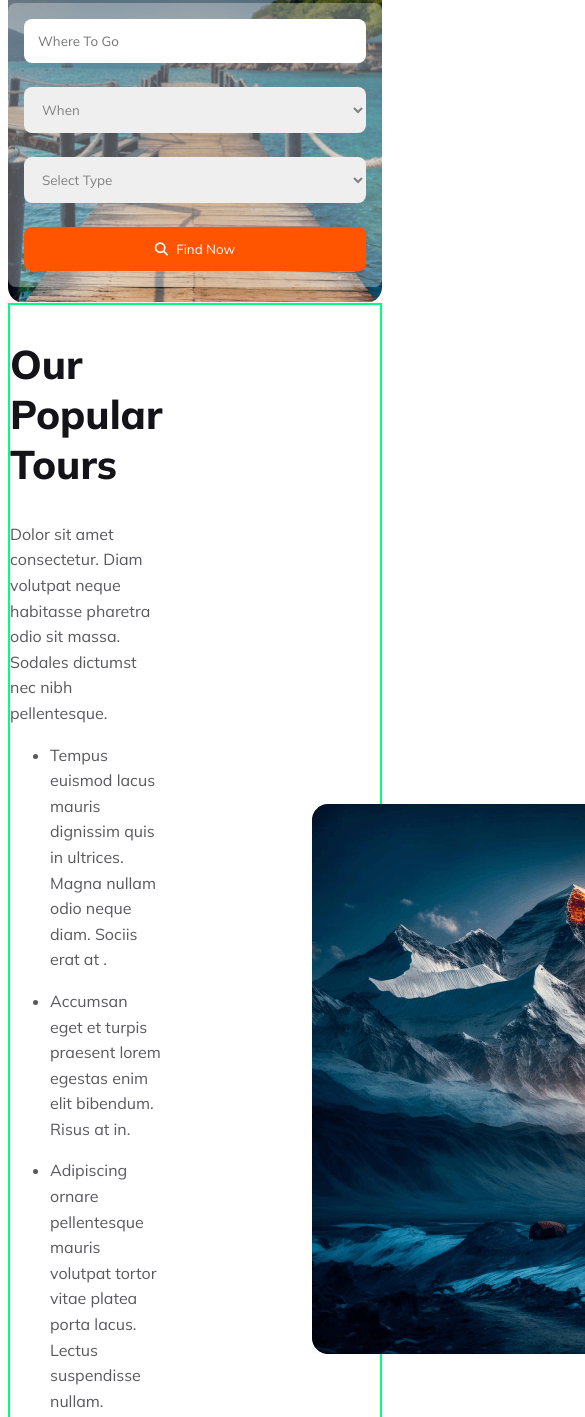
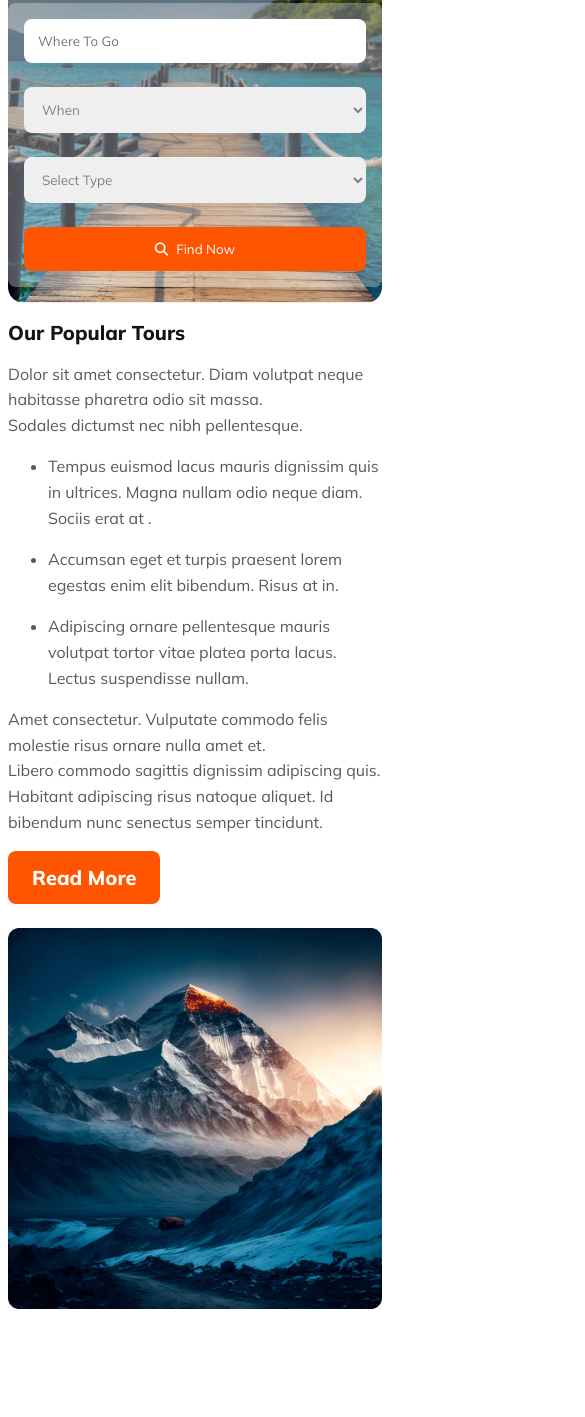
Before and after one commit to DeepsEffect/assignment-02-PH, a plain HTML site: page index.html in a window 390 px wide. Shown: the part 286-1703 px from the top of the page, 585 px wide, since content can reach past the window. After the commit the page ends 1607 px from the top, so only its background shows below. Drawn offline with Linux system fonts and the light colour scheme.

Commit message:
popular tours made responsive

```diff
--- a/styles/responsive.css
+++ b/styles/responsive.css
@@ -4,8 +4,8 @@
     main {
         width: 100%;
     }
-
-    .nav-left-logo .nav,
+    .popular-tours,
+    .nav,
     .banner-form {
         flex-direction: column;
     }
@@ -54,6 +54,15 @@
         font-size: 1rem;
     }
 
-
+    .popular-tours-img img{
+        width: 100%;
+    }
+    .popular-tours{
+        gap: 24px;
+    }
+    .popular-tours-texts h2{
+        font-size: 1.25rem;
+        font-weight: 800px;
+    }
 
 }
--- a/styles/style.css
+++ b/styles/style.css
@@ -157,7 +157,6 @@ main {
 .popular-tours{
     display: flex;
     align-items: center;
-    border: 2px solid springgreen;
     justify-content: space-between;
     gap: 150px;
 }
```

» **What you should do**
All of the data above should be printed again exactly, though none of the pictures belong in the copy.

» **Answer space**
Before and after one commit to DeepsEffect/assignment-02-PH, a plain HTML site: page index.html in a window 390 px wide. Shown: the part 286-1703 px from the top of the page, 585 px wide, since content can reach past the window. After the commit the page ends 1607 px from the top, so only its background shows below. Drawn offline with Linux system fonts and the light colour scheme.

Commit message:
popular tours made responsive

```diff
--- a/styles/responsive.css
+++ b/styles/responsive.css
@@ -4,8 +4,8 @@
     main {
         width: 100%;
     }
-
-    .nav-left-logo .nav,
+    .popular-tours,
+    .nav,
     .banner-form {
         flex-direction: column;
     }
@@ -54,6 +54,15 @@
         font-size: 1rem;
     }
 
-
+    .popular-tours-img img{
+        width: 100%;
+    }
+    .popular-tours{
+        gap: 24px;
+    }
+    .popular-tours-texts h2{
+        font-size: 1.25rem;
+        font-weight: 800px;
+    }
 
 }
--- a/styles/style.css
+++ b/styles/style.css
@@ -157,7 +157,6 @@ main {
 .popular-tours{
     display: flex;
     align-items: center;
-    border: 2px solid springgreen;
     justify-content: space-between;
     gap: 150px;
 }
```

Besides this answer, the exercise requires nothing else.